A study has shown how molecular imaging can help determine the cause of hypertrophic cardiomyopathy (HCM), a cardiovascular disorder that causes a thickening of the heart muscle, and provide an effective treatment.
The study on hypertrophic cardiomyopathy (HCM) is proving that the effects of a genetic mutation may be an important key to understanding the disease.
Also in a related study, a treatment called alcohol septal ablation is being revealed as an effective treatment for severe cases of HCM.
"These studies show that molecular imaging has great potential for clinical use in the field of cardiology," Stefan Timmer, MD, Free University Medical Centre, Amsterdam, The Netherlands, said.
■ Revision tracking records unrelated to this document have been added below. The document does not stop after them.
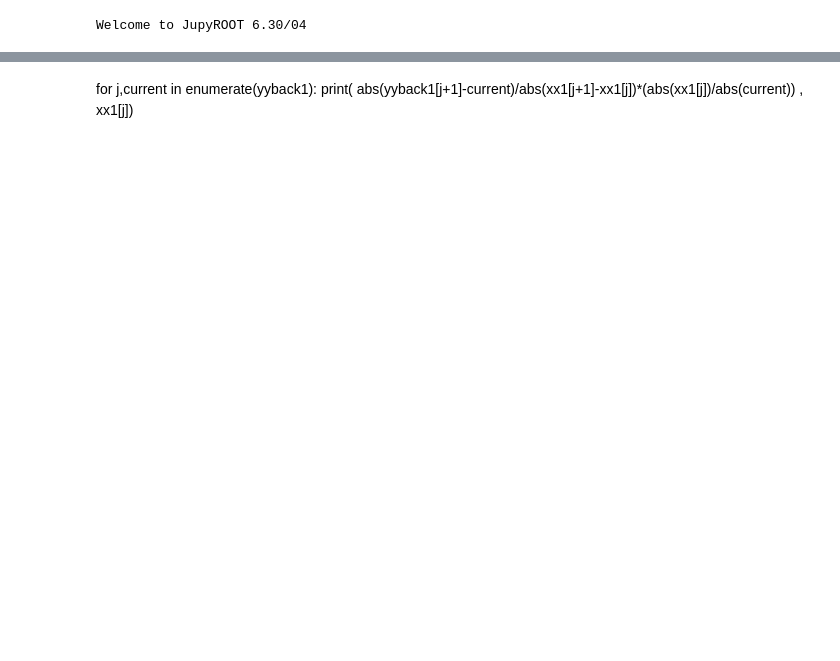
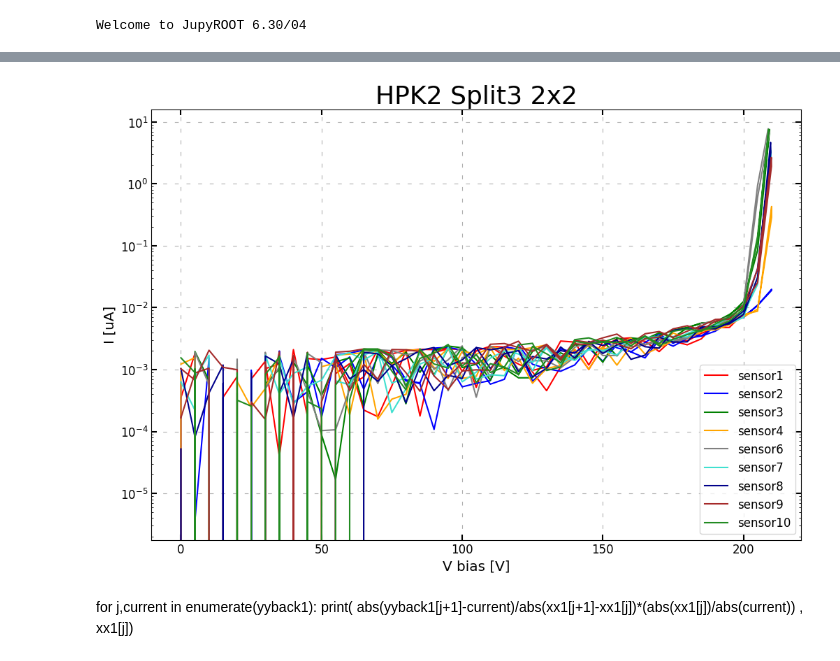
Before and after one commit to icosivi/Torino_ETL_QAQC, a Jupyter notebook: IV_plot.ipynb, the cells around one changed output, grey strips where cells are left out. Saved outputs shown, nothing was run; the diff lists cells and outputs as text; code cells hidden in the pictures; blank space fills up the shorter version.

Commit message:
Add plot_IV, add variables

```diff
--- a/IV_plot.ipynb
+++ b/IV_plot.ipynb
@@ -254,3 +34,71 @@ plt.show()
+# %%
+plt.figure( figsize = (12,8))
+plt.axes
+pippo=170
+
+# Load data
+data1 = pd.read_csv('/Users/icosivi/Desktop/2x2_TED_April2023/IV-W36-2x2-1.txt',delimiter='\t', nrows=pippo,skiprows=115)
+data2 = pd.read_csv('/Users/icosivi/Desktop/2x2_TED_April2023/IV-W36-2x2-2.txt',delimiter='\t', nrows=pippo,skiprows=115)
+data3 = pd.read_csv('/Users/icosivi/Desktop/2x2_TED_April2023/IV-W36-2x2-3.txt',delimiter='\t', nrows=pippo,skiprows=115)
+data4 = pd.read_csv('/Users/icosivi/Desktop/2x2_TED_April2023/IV-W36-2x2-4.txt',delimiter='\t', nrows=pippo,skiprows=115)
+data5 = pd.read_csv('/Users/icosivi/Desktop/2x2_TED_April2023/IV-W36-2x2-5.txt',delimiter='\t', nrows=pippo,skiprows=115)
+data6 = pd.read_csv('/Users/icosivi/Desktop/2x2_TED_April2023/IV-W36-2x2-6.txt',delimiter='\t', nrows=pippo,skiprows=115)
+data7 = pd.read_csv('/Users/icosivi/Desktop/2x2_TED_April2023/IV-W36-2x2-7.txt',delimiter='\t', nrows=pippo,skiprows=115)
+data8 = pd.read_csv('/Users/icosivi/Desktop/2x2_TED_April2023/IV-W36-2x2-8.txt',delimiter='\t', nrows=pippo,skiprows=115)
+data9 = pd.read_csv('/Users/icosivi/Desktop/2x2_TED_April2023/IV-W36-2x2-9.txt',delimiter='\t', nrows=pippo,skiprows=115)
+data10 = pd.read_csv('/Users/icosivi/Desktop/2x2_TED_April2023/IV-W36-2x2-10.txt',delimiter='\t', nrows=pippo,skiprows=115)
+
+# Plot
+x1 = data1['V4']*(-1)
+yback1 = data1['I_BACK']*1E06*(-1)
+plt.plot(x1, yback1,label="sensor1",color='r')
+
+x2 = data2['V4']*(-1)
+yback2 = data2['I_BACK']*1E06*(-1)
+plt.plot(x2, yback2,label="sensor2",color='b')
+
+x3 = data3['V4']*(-1)
+yback3 = data3['I_BACK']*1E06*(-1)
+plt.plot(x3, yback3,label="sensor3",color='g')
+
+x4 = data4['V4']*(-1)
+yback4 = data4['I_BACK']*1E06*(-1)
+plt.plot(x4, yback4,label="sensor4",color='orange')
+
+x5 = data5['V4']*(-1)
+yback5 = data5['I_BACK']*1E06*(-1)
+#plt.plot(x5, yback5,label="sensor1",color='black')
+
+x6 = data6['V4']*(-1)
+yback6 = data6['I_BACK']*1E06*(-1)
+plt.plot(x6, yback6,label="sensor6",color='grey')
+
+x7 = data7['V4']*(-1)
+yback7 = data7['I_BACK']*1E06*(-1)
+plt.plot(x7, yback7,label="sensor7",color='turquoise')
+
+x8 = data8['V4']*(-1)
+yback8 = data8['I_BACK']*1E06*(-1)
+plt.plot(x8, yback8,label="sensor8",color='darkblue')
+
+x9 = data9['V4']*(-1)
+yback9 = data9['I_BACK']*1E06*(-1)
+plt.plot(x9, yback9,label="sensor9",color='brown')
+
+x10 = data10['V4']*(-1)
+yback10 = data10['I_BACK']*1E06*(-1)
+plt.plot(x10, yback10,label="sensor10",color='forestgreen')
+
+plt.title('HPK2 Split3 2x2',fontsize=26)
+plt.xlabel('V bias [V]')
+plt.ylabel('I [uA]')
+plt.yscale("log")
+plt.legend(loc='lower right')
+plt.grid(linestyle=Linestyle4)
+#plt.show()
+plt.savefig("/Users/icosivi/Desktop/HPK2_split3_2x2.png")
+# %% [output]
+[figure, added]
 # %% [markdown]
 for j,current in enumerate(yyback1):
     print( abs(yyback1[j+1]-current)/abs(xx1[j+1]-xx1[j])*(abs(xx1[j])/abs(current)) ,     xx1[j])
```
Also changed, not shown: parts of 10 cells of this notebook.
"HCM is usually asymptomatic, and one of the first symptoms is acute death due to arrhythmia, which demonstrates how essential it is to detect this disease.
"We used molecular imaging to gauge the heart's efficiency in subjects with a pathogenic mutation linked to HCM. Unexpectedly, we found that carriers of the mutation already have a less efficient heart despite the absence of any symptoms.
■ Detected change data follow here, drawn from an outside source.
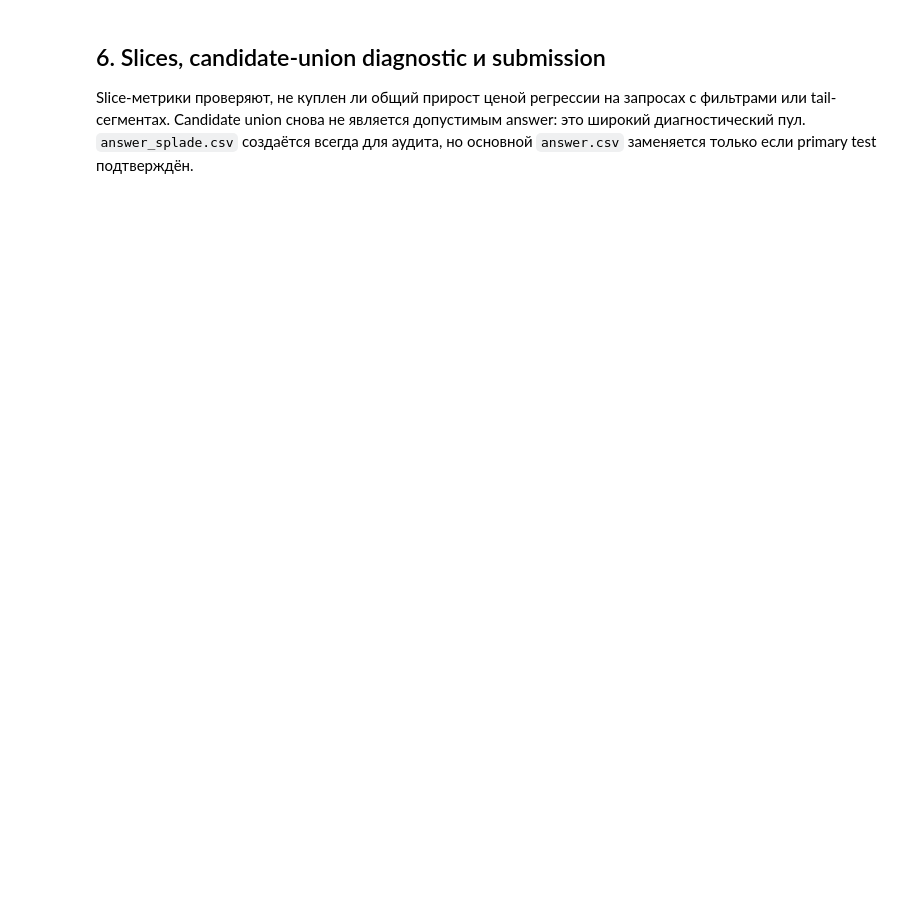
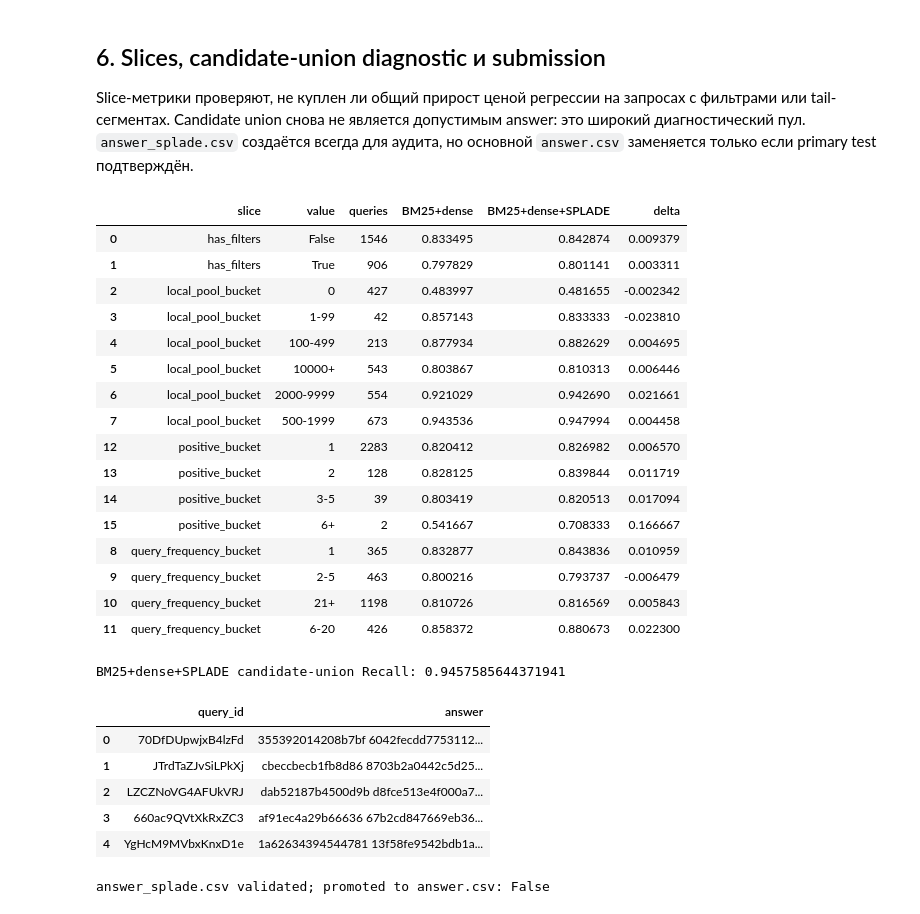
Before and after one commit to M1r0-dev/Avito_test, a Jupyter notebook: notebooks/06_splade_experiments.ipynb, the cells around one changed output. Cells and saved outputs as stored; diff of their text form; code cells hidden in the pictures; blank space fills up the shorter version.

```diff
--- a/notebooks/06_splade_experiments.ipynb
+++ b/notebooks/06_splade_experiments.ipynb
@@ -73,7 +75,11 @@ splade_run = json.loads((SPLADE_DIR / "splade_run.json").read_text())
 dense = pd.read_parquet(DENSE_DIR / "dense_rankings.parquet")
 bm25 = pd.read_parquet(RANK_DIR / "bm25_rankings.parquet")
 
-prefixes = ["splade_q32_d64", "splade_q64_d64", "splade_q64_d192", "splade_first"]
+prefixes = [
+    "splade_q32_d64", "splade_q64_d64",
+    "splade_q32_d192", "splade_q64_d192",
+    "splade_first_q32_d192",
+]
 rank_columns = [f"{prefix}_{scope}" for prefix in prefixes for scope in ("global", "local")]
 assert set(rank_columns) <= set(splade.columns)
 assert len(splade) == len(manifest) + len(benchmark)
@@ -144,7 +182,7 @@ display(controlled_scores.sort_values("dev", ascending=False))
 local_grid = []
 local_cache = {}
 for prefix in prefixes:
-    for local_weight in [0.75, 1.0, 1.15, 1.25, 1.5, 2.0]:
+    for local_weight in [0.75, 1.0, 1.15, 1.25, 1.5, 2.0, 3.0, 4.0]:
         prediction = splade_predictions(prefix, local_weight=local_weight)
         local_cache[(prefix, local_weight)] = prediction
         local_grid.append(
@@ -269,18 +347,21 @@ global_selected = {
 }
 primary = asdict(
     paired_recall_test(
-        hybrid3_pred, baseline_pred, relevant, query_ids=sorted(test_ids)
+        hybrid3_pred, baseline_pred, relevant, query_ids=sorted(test_ids),
+        confidence=0.975,
     )
 )
 secondary_pairs = {
-    "query_64_vs_32": (controlled["splade_q64_d64"], controlled["splade_q32_d64"]),
+    "query_32_vs_64_at_d192": (
+        controlled["splade_q32_d192"], controlled["splade_q64_d192"]
+    ),
     "document_192_vs_64": (
-        controlled["splade_q64_d192"],
-        controlled["splade_q64_d64"],
+        controlled["splade_q32_d192"],
+        controlled["splade_q32_d64"],
     ),
     "four_chunks_vs_first": (
-        controlled["splade_q64_d192"],
-        controlled["splade_first"],
+        controlled["splade_q32_d192"],
+        controlled["splade_first_q32_d192"],
     ),
     "local_vs_global": (splade_pred, global_selected),
     "splade_vs_bm25": (splade_pred, bm25_pred),
@@ -302,6 +383,6 @@ display(pd.DataFrame(secondary).T)
 primary_confirmed = bool(
     primary["mean_delta"] > 0
     and primary["ci_low"] > 0
-    and primary["p_value_greater"] < 0.05
+    and primary["p_value_greater"] < 0.025
 )
 print("SPLADE accepted by pre-registered primary criterion:", primary_confirmed)
@@ -372,30 +465,59 @@ assert list(answer.columns) == ["query_id", "answer"]
 assert len(answer) == len(benchmark) and answer.query_id.is_unique
 assert set(answer.query_id) == set(benchmark.query_id)
 for value in answer.answer:
     ids = value.split()
     assert len(ids) == 50 and len(ids) == len(set(ids))
     assert set(ids) <= valid_items
     assert all(re.fullmatch(r"[0-9a-f]{16}", item_id) for item_id in ids)
 answer.to_csv(ROOT / "answer_splade.csv", index=False, encoding="utf-8")
 if primary_confirmed:
     answer.to_csv(ROOT / "answer.csv", index=False, encoding="utf-8")
 
 metrics = {
     "model": splade_run["model"],
     "license": splade_run["license"],
     "selected_variant": selected_prefix,
     "selected_local_weight": selected_local_weight,
     "rrf_k": best_key[0],
     "splade_weight": best_key[1],
     "comparison": comparison.to_dict("records"),
     "primary_test": primary,
+    "primary_look": 2,
+    "primary_alpha": 0.025,
+    "bootstrap_confidence": 0.975,
     "primary_confirmed": primary_confirmed,
     "secondary_tests": secondary,
     "candidate_union_recall": union_recall,
     "slice_metrics": slices.to_dict("records"),
 }
 (ROOT / "reports/splade_metrics.json").write_text(
     json.dumps(metrics, ensure_ascii=False, indent=2), encoding="utf-8"
 )
 display(answer.head())
 print("answer_splade.csv validated; promoted to answer.csv:", primary_confirmed)
+# %% [output]
+|  | slice | value | queries | BM25+dense | BM25+dense+SPLADE | delta |
+| 0 | has_filters | False | 1546 | 0.833495 | 0.842874 | 0.009379 |
+| 1 | has_filters | True | 906 | 0.797829 | 0.801141 | 0.003311 |
+| 2 | local_pool_bucket | 0 | 427 | 0.483997 | 0.481655 | -0.002342 |
+| 3 | local_pool_bucket | 1-99 | 42 | 0.857143 | 0.833333 | -0.023810 |
+| 4 | local_pool_bucket | 100-499 | 213 | 0.877934 | 0.882629 | 0.004695 |
+| 5 | local_pool_bucket | 10000+ | 543 | 0.803867 | 0.810313 | 0.006446 |
+| 6 | local_pool_bucket | 2000-9999 | 554 | 0.921029 | 0.942690 | 0.021661 |
+| 7 | local_pool_bucket | 500-1999 | 673 | 0.943536 | 0.947994 | 0.004458 |
+| 12 | positive_bucket | 1 | 2283 | 0.820412 | 0.826982 | 0.006570 |
+| 13 | positive_bucket | 2 | 128 | 0.828125 | 0.839844 | 0.011719 |
+| 14 | positive_bucket | 3-5 | 39 | 0.803419 | 0.820513 | 0.017094 |
+| 15 | positive_bucket | 6+ | 2 | 0.541667 | 0.708333 | 0.166667 |
+| 8 | query_frequency_bucket | 1 | 365 | 0.832877 | 0.843836 | 0.010959 |
+| 9 | query_frequency_bucket | 2-5 | 463 | 0.800216 | 0.793737 | -0.006479 |
+| 10 | query_frequency_bucket | 21+ | 1198 | 0.810726 | 0.816569 | 0.005843 |
+| 11 | query_frequency_bucket | 6-20 | 426 | 0.858372 | 0.880673 | 0.022300 |
+BM25+dense+SPLADE candidate-union Recall: 0.9457585644371941
+|  | query_id | answer |
+| 0 | 70DfDUpwjxB4lzFd | 355392014208b7bf 6042fecdd7753112... |
+| 1 | JTrdTaZJvSiLPkXj | cbeccbecb1fb8d86 8703b2a0442c5d25... |
+| 2 | LZCZNoVG4AFUkVRJ | dab52187b4500d9b d8fce513e4f000a7... |
+| 3 | 660ac9QVtXkRxZC3 | af91ec4a29b66636 67b2cd847669eb36... |
+| 4 | YgHcM9MVbxKnxD1e | 1a62634394544781 13f58fe9542bdb1a... |
+answer_splade.csv validated; promoted to answer.csv: False
```
Also changed, not shown: parts of 8 cells of this notebook, 5 other files.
"In addition, the research provides a suggestion why a frequently used therapy, alcohol septal ablation, is an effective treatment for symptomatic patients who remain symptomatic despite optimal medical treatment," he added.
The study was presented at SNM's 58th Annual Meeting.